Career counseling over the lifespan has more than an occupational focus, it deals with the person’s entire being with a vision that includes one’s lifespan. Career counseling takes into consideration character development, character skills, life roles, individual life and work history, goals, and obstacles. A career counselor not only assists a client with a career plan, but also with a life plan. This paper focuses on two categories of career counseling. The first focus is the history of career counseling as a field of study with the emphasis on when and why career counseling began (1800s as a study of how the shape of one’s head relates to vocational choice), who and what influenced it (Sizer, Parsons, and Davis), and how it has changed (from an individual/community vocational view to an individual/world lifespan view). The second focus is on the application of career counseling by researching two leaders, John Holland’s and Donald Super’s, contributions to career counseling, their theories and assessments and on the biblical aspects of career counseling and how each theory relates to the Bible.

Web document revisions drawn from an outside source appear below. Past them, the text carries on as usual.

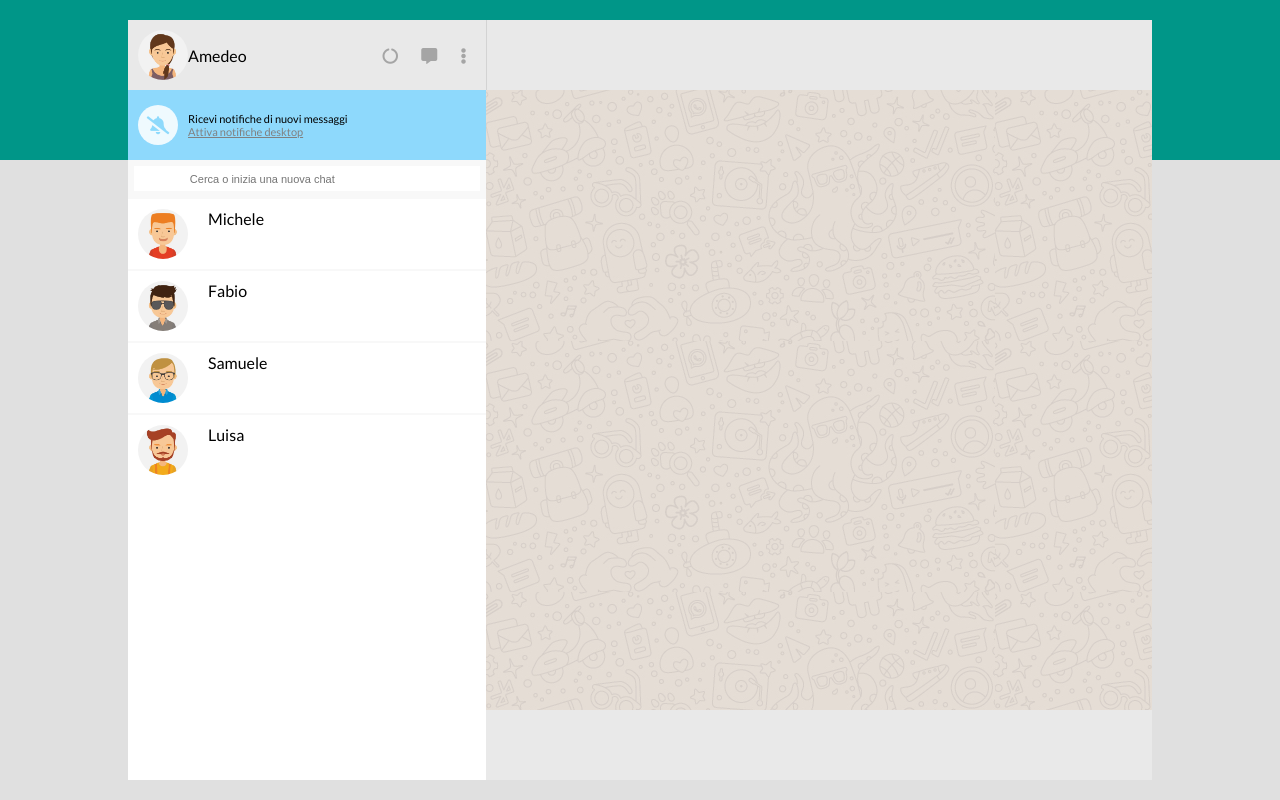
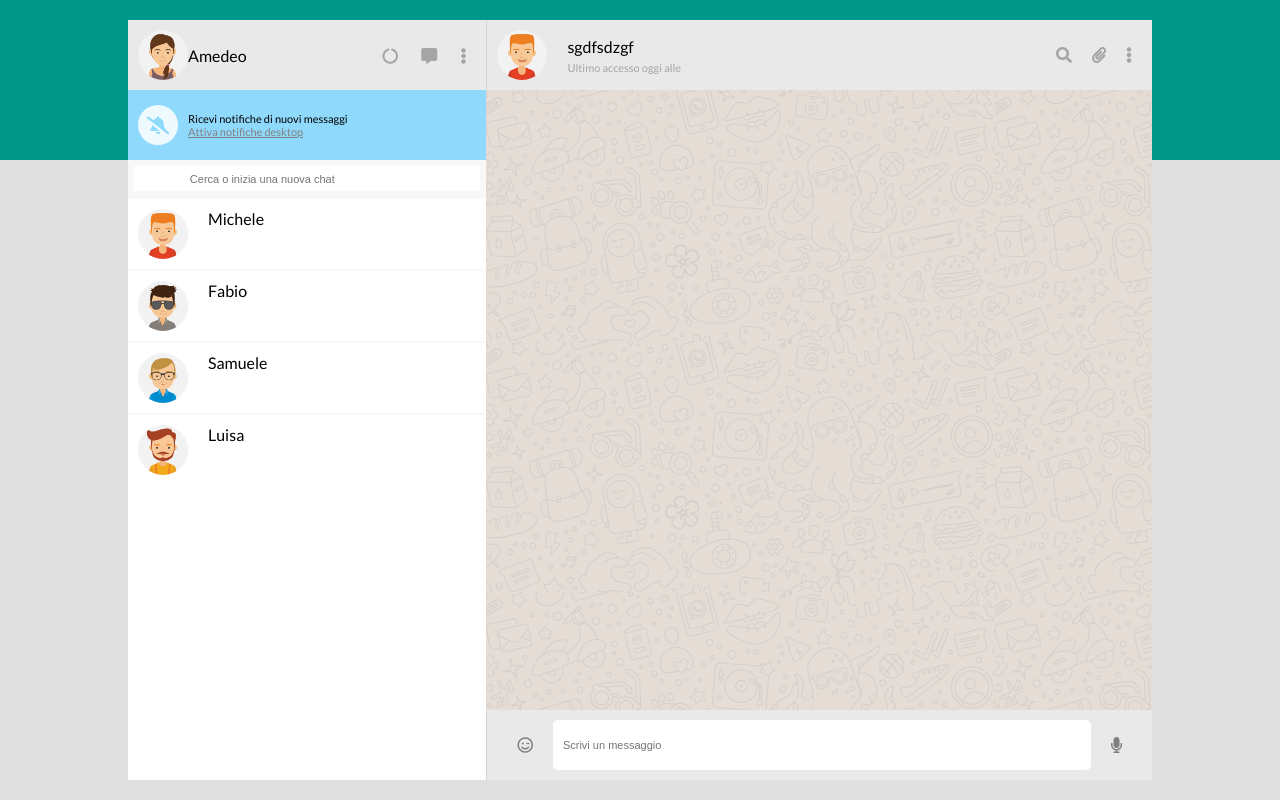
Before and after one commit to amedeo-pasanisi/vue-boolzapp, a plain HTML site: page index.html in a window 1280 px wide. Drawn offline with nearby package versions, Linux system fonts and the light colour scheme.

Commit message:
grafica colonna destra

```diff
--- a/css/style.css
+++ b/css/style.css
@@ -4,6 +4,7 @@
     box-sizing: border-box;
 }
 
+/* GENERALE */
 body {
     font-family: "lato", sans-serif;
 }
@@ -29,15 +30,16 @@ img {
     width: 80%;
     height: 100%;
     margin: auto;
-    background-color: red;
 }
 
+/* PARTE SINISTRA */
 .column-sx {
     float: left;
     width: 35%;
     height: 100%;
 }
 
+    /* inizio sezione USER-BAR */
     .user-bar {
         display: flex;
         justify-content: space-between;
@@ -47,16 +49,17 @@ img {
         background-color: #e9e9e9;
     }
 
-.user-bar-dx i {
-    color: rgb(165, 165, 165);
-    margin: 0 10px;
-}
-
         .user-bar-sx{
             display: flex;
             align-items: center;
         }
 
+        .user-bar-dx i {
+            color: rgb(165, 165, 165);
+            margin: 0 10px;
+        }
+    /* fine sezione USER-BAR */
+    /* inizio sezione NOTIFICATIONS */
     .notifications {
         display: flex;
         align-items: center;
@@ -82,7 +85,8 @@ img {
         .notifications a {
             color: gray;
         }
-
+    /* inizio sezione NOTIFICATIONS */
+    /* inizio sezione SEARCHBAR-CONTAINER */
     .searchbar-container {
         padding: 6px;
         background-color: #f8f8f8;
@@ -95,14 +99,12 @@ img {
             height: 25px;
             border: none;
         }
-
+    /* fine sezione SEARCHBAR-CONTAINER */
+    /* inizio sezione CONTACTS-CONTAINER */
     .contacts-container {
         height: calc(100% - 177px);
         background-color: white;
-}
-
-.contact .name {
-    margin-left: 20px;
+        overflow-y: scroll;
     }
 
         .contact {
@@ -111,25 +113,84 @@ img {
             border-top: 2px solid #f8f8f8;
         }
 
+        .contact .text {
+            margin-left: 20px;
+        }
+    /* fine sezione CONTACTS-CONTAINER */
+/* FINE PARTE SINISTRA */
+
+/* PARTE DESTRA */
+.column-dx {
+    float: right;
+    width: 65%;
+    height: 100%;
+}
+
+    /* inizio sezione CONTACT-BAR */
     .contact-bar {
+        display: flex;
+        justify-content: space-between;
+        padding: 10px;
         height: 70px;
         background-color: #e9e9e9;
         border-left: 1px solid lightgray;
     }
 
+        .contact-bar-sx {
+            display: flex;
+            align-items: center;
+        }
+
+            .contact-bar-sx .text {
+                margin-left: 20px;
+            }
+
+            .contact-bar-sx .text .acces {
+                margin-top: 5px;
+                color: rgb(165, 165, 165);
+                font-size: 11px;
+            }
+
+        .contact-bar-dx {
+            display: flex;
+            align-items: center;
+        }
+
+            .contact-bar-dx i {
+                color: rgb(165, 165, 165);
+                margin: 0 10px;
+            }
+    /* fine sezione CONTACT-BAR */
+    /* inizio sezione CHAT-CONTAINER */
     .chat-container {
         height: calc(100% - 140px);
         background-image: url(../img/mine.jpg);
+        overflow-y: scroll;
+    }
+    /* fine sezione CHAT-CONTAINER */
+    /* inizio sezione TYPE-BAR-CONTAINER */
+    .type-bar-container {
+        display: flex;
+        justify-content: space-between;
+        align-items: center;
+        height: 70px;
+        padding: 10px 30px;
+        background-color: #e9e9e9;
+        border-left: 1px solid lightgray;
     }
 
         .type-bar {
-    height: 70px;
-    background-color: #e9e9e9;
+            font-size: 11px;
+            padding-left: 10px;
+            width: 100%;
+            height: 100%;
+            border-radius: 5px;
+            border: none;
+            margin: 0 20px;
         }
 
-.column-dx {
-    float: right;
-    width: 65%;
-    height: 100%;
-    background-color: lightgreen;
+        .type-bar-container i {
+            color: gray;
         }
+    /* inizio sezione TYPE-BAR-CONTAINER */
+/* FINE PARTE DESTRA */
--- a/index.html
+++ b/index.html
@@ -36,17 +36,38 @@
                 <section class="searchbar-container">
                     <input type="text" name="" class="searchbar" placeholder="               Cerca o inizia una nuova chat">
                 </section>
-                <section class="contacts-container">
-                    <div v-for="contact in contacts" class="contact">
+                <ul class="contacts-container">
+                    <li v-for="contact in contacts" class="contact">
                         <img :src="createImg (contact)" alt="">
-                        <span class="name">{{ contact.name }}</span>
+                        <span class="text">{{ contact.name }}</span>
+                    </li>
+                </ul>
+            </div>
+            <div class="column-dx">
+                <section class="contact-bar">
+                    <div class="contact-bar-sx">
+                        <img src="img/avatar_1.jpg" alt="">
+                        <div class="text">
+                            <div class="name">
+                                sgdfsdzgf
+                            </div>
+                            <div class="acces">
+                                Ultimo accesso oggi alle
+                            </div>
+                        </div>
+                    </div>
+                    <div class="contact-bar-dx">
+                        <i class="fas fa-search"></i>
+                        <i class="fas fa-paperclip"></i>
+                        <i class="fas fa-ellipsis-v"></i>
                     </div>
                 </section>
-            </div>
-            <div class="column-dx">
-                <section class="contact-bar"></section>
                 <section class="chat-container"></section>
-                <section class="type-bar"></section>
+                <section class="type-bar-container">
+                    <i class="far fa-smile-wink"></i>
+                    <input type="text" class="type-bar" placeholder="Scrivi un messaggio">
+                    <i class="fas fa-microphone"></i>
+                </section>
             </div>
         </div>
     </div>
--- a/js/main.js
+++ b/js/main.js
@@ -4,10 +4,6 @@ const app = new Vue (
     {
         el: "#root",
         data: {
-            // name: 'Michele',
-            // avatar: '_1',
-            // visible: true,
-            // messages: [
             contacts: [
                 {
                     name: 'Michele',
```
Lines whose indentation alone changed are shown as unchanged.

Career Counseling Over the Lifespan
Seeking the services of a career counselor can provide many benefits. One can gain a deeper understanding of him/herself, gain information on education and careers, gain sills in decision-making, gain support in conducting a job search or applying to higher education, and gain support coping with career transitions (NCDA, “Why Seek Career Counseling, 2007). How a career counselor provides services depends on his or her theoretical approach to career counseling.
Documented career counseling dates back to the mid 1800s with forward thinkers such as Nelson Sizer, Frank Parsons, and Jesse Buttrick Davis (Gummere, 1988; Hershenson, 2008; Pope, 2009). The focus at that time was social reform and vocational guidance. This has progressed to an approach that deals with career development throughout a lifespan (Pope, 2000). Theories and assessments have developed that look at the many variables of work, personality, interests, and needs (Whiston, 2003). The study has broadened with the use of technology and has been challenged by the many considerations of multiculturalism (Lewis & Coursol, 2007; Whiston, 2003). A creative God who modeled work and rest created man and his relationship with work. Career counseling provides an opportunity to cultivate the relationship of God and man, assists with the discovery of one’s callings and talents, and enables one to fulfill God’s plans for his or her life.
The History and Development of Career Counseling
Pope (2000) describes how social reform, economic change, and federal legislation were significant factors in the evolution of career counseling. The development of career counseling began as a social movement linked to economic changes. In the early 1900s, young people were leaving the family farms and moving to cities to find...